The overarching goal of this research is to identify and implement new pharmacological and behavioral treatment strategies that are maximally effective for disorders impacting OEF/OIF/OND Veterans. This lab is also investigating candidate neurosteroid, other small molecule, and protein biomarkers that are potentially relevant to the pathophysiology and treatment of post-deployment mental health. Neurosteroid investigations utilize a highly sensitive and specific state-of-the-art technique that is mass spectrometry-based. This method can reliably quantify neurosteroids with a sensitivity of two trillionths of a gram (2 x 10-12 grams or 2 picograms). A number of pharmacological agents that are effective for PTSD and depression increase neurosteroids (including selective serotonin reuptake inhibitors or SSRIs), and these molecules may thus contribute to their therapeutic efficacy. Furthermore, certain neurosteroids enhance learning and memory in rodent models. It is therefore logical to target these compounds directly as agents for pharmacological intervention. Current randomized placebo-controlled double-blind clinical trials include a project targeting the secondary prevention of PTSD with paroxetine in OEF/OIF/OND Veterans. Additional studies that are now actively enrolling utilize a novel neurosteroid intervention to treat cognitive symptoms in Veterans with PTSD and schizophrenia. The Clinical Interventions & Metabolomics Lab also investigates the neurobiological underpinnings of suicidal behaviors and the role of neurosteroids in nicotine dependence. Improved clinical interventions are urgently needed to address the post-deployment mental health needs of OEF/OIF/OND Veterans. The primary mission of this research lab is to investigate new treatments that integrate both bench and bedside endeavors by translating basic science findings to new clinical interventions that will positively impact Veteran health. – See more at: http://www.mirecc.va.gov/visn6/Interventions.asp#sthash.KB3GtvUf.dpuf
Christina Meade
Associate Professor of Psychiatry and Behavioral Sciences

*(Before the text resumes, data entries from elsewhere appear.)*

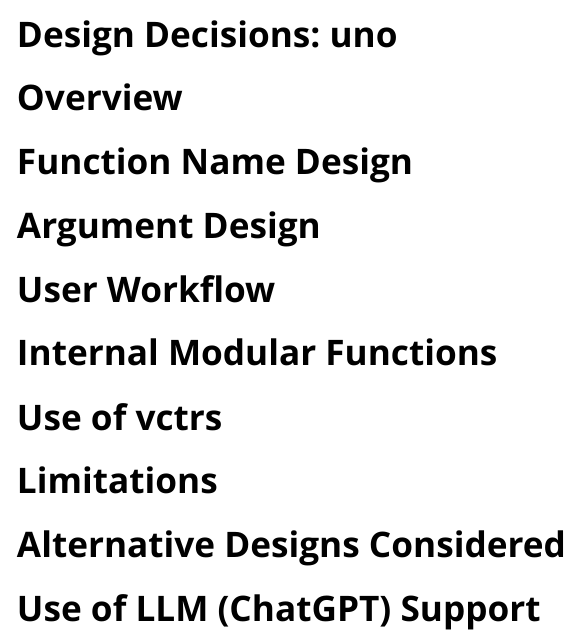
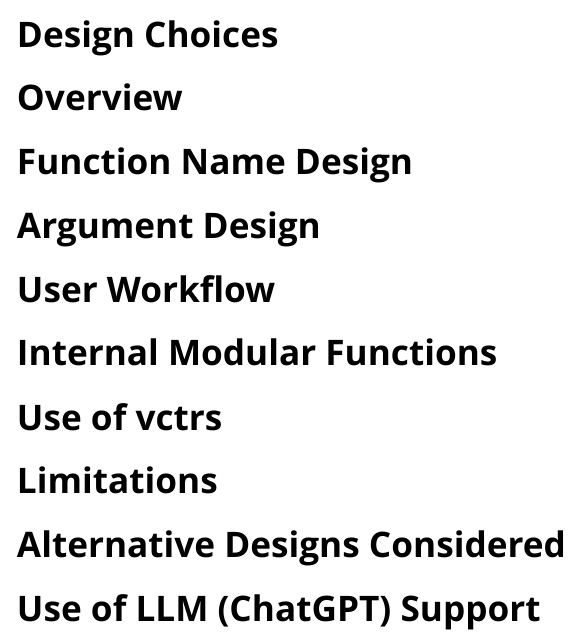
Before and after one commit to MonashARP/game-package-kookaburras, an R Markdown document (vignettes/Design_choice.Rmd): the page in a window 1100 px wide, from its top. Rendered offline with R 4.5, knitr and Pandoc, with nearby package versions.

Commit message:
Fixing the Design choice vigenette to show it on website

```diff
--- a/vignettes/Design_choice.Rmd
+++ b/vignettes/Design_choice.Rmd
@@ -1,8 +1,8 @@
 ---
-title: "Design Decisions: uno"
-output: rmarkdown::html_document
+title: "Design Choices"
+output: rmarkdown::html_vignette
 vignette: >
-  %\VignetteIndexEntry{Design Decisions: uno}
+  %\VignetteIndexEntry{Design Choices}
   %\VignetteEngine{knitr::rmarkdown}
   %\VignetteEncoding{UTF-8}
 ---
```
Also changed, not shown: docs/pkgdown.yml, 10 other files.
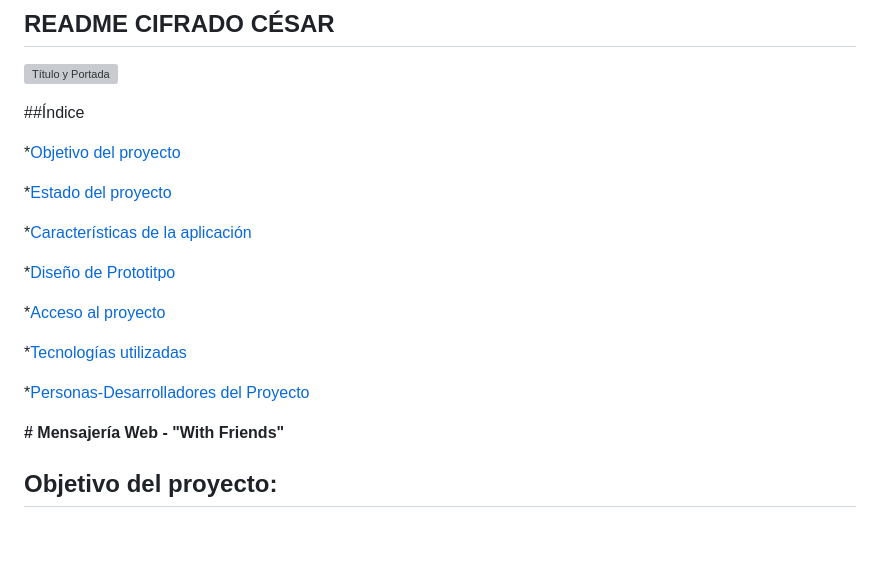
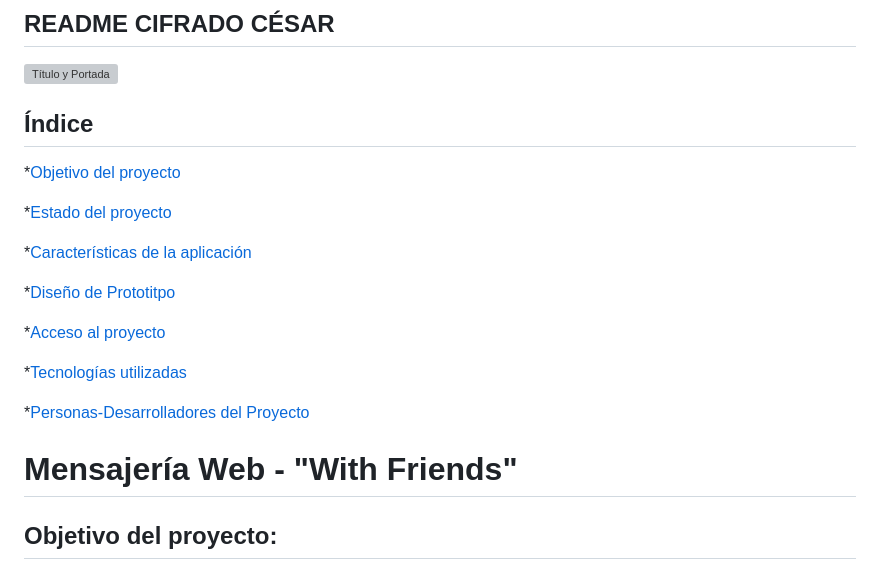
Before and after one commit to NellyCN/DEV003-cipher-main, a Markdown page: README.md, the part around the change. Rendered like a GitHub page; blank space fills up the shorter version; grey boxes are pictures that could not be loaded.

Commit message:
Readme actualizado

```diff
--- a/README.md
+++ b/README.md
@@ -3,7 +3,7 @@
 ![Título y Portada](<src/Imagenes/Portada Web Mensajeria.png>)
 
 <!-- *[Insignias](#insignias) -->
-##Índice
+## Índice
 
 *[Objetivo del proyecto](#objetivo-del-proyecto)
 
@@ -19,8 +19,8 @@
 
 *[Personas-Desarrolladores del Proyecto](#personas-desarrolladores)
 
+# Mensajería Web - "With Friends"
 
-**# Mensajería Web - "With Friends"**
 
 ## Objetivo del proyecto:
 
```
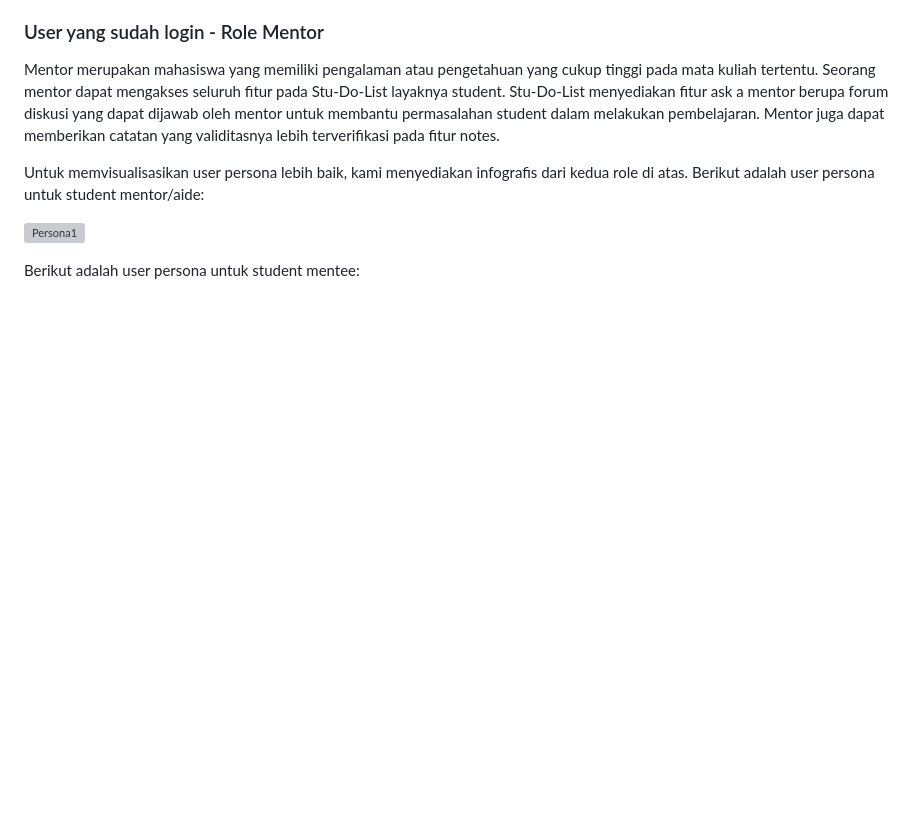
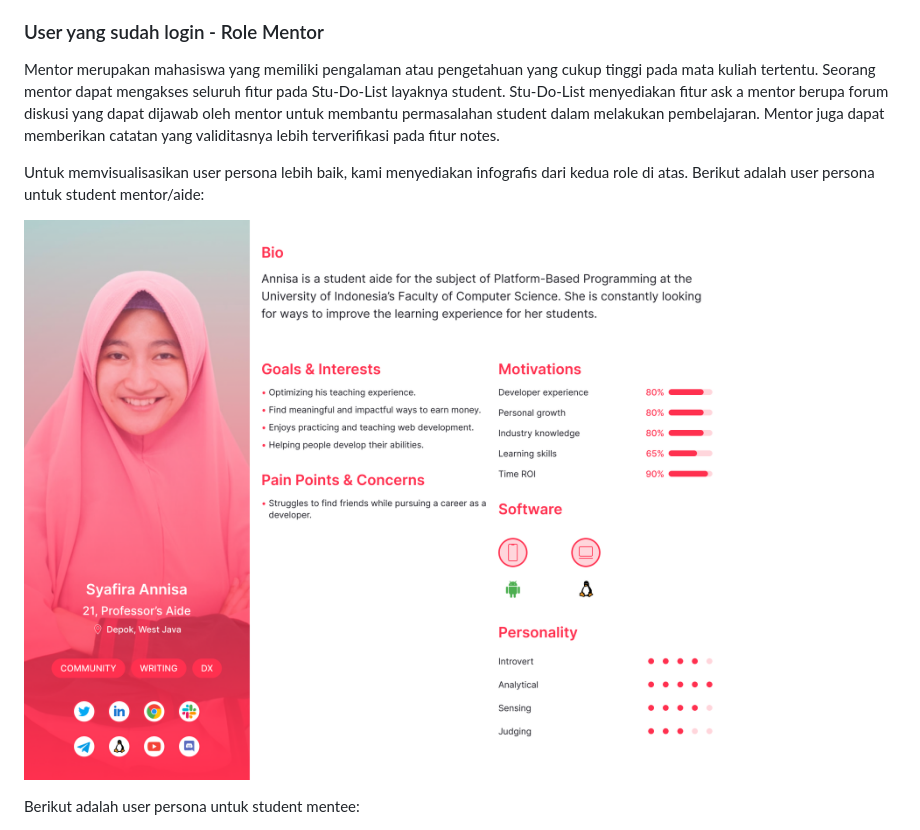
Before and after one commit to MassiveMassimo/stu-do-list-mobile, a Markdown page: README.md, the part around the change printed below. GitHub-like rendering; pictures changed too: assets/images/Student-Mentor.png (added); blank space fills up the shorter version; grey boxes are pictures that could not be loaded.

Commit message:
add photos for readme

```diff
--- a/README.md
+++ b/README.md
@@ -111,7 +111,7 @@ Stu-Do-List kami ciptakan dengan harapan dapat membantu teman-teman yang mungkin
 
 <p>Untuk memvisualisasikan user persona lebih baik, kami menyediakan infografis dari kedua role di atas. Berikut adalah user persona untuk student mentor/aide:</p>
 
-![Persona1](/static/img/Student-Mentor.png)
+![Persona1](/assets/images/Student-Mentor.png)
 
 Berikut adalah user persona untuk student mentee:
 
```
Also changed, not shown: other parts of README.md (+2 -3 lines), 2 other files.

Dr. Meade received her PhD in Clinical Psychology from Yale University in 2006 and completed a postdoctoral fellowship in drug abuse and brain imaging at Harvard Medical School in 2008. A licensed clinical psychologist, Dr. Meade has extensive patient-oriented behavioral science research experience related to HIV/AIDS, drug addiction, and mental illness, with over 40 peer-reviewed publications in this area. She has conducted a series of studies examining predictors of HIV risk behavior in adults with substance use and psychiatric disorders, and the relationship between mental health and continued risk behavior in HIV-positive adults. In recent years, she integrates neuroimaging techniques into her behavioral research to better characterize the effects of HIV infection and drug abuse on brain functioning and decision-making. Dr. Meade is also interested in the development of evidence-based treatments, including the integration of biomedical and behavioral therapies, for reducing risk behavior among drug users. She is co-investigator on the Southern Consortium Node of the NIDA Clinical Trials Network, which works closely with community partners and colleagues nationwide in research and dissemination activities designed to improve the treatment of addictions through research and implementation of evidence-based practice. As a member of the HIV and Gender special interest groups, Dr. Meade works on projects examining HIV risk behavior and gender-related disparities among drug users. Given that most people infected or affected by HIV/AIDS live in the developing world, she has initiated collaborations to expand her research on HIV, drug abuse, and mental illness to South Africa.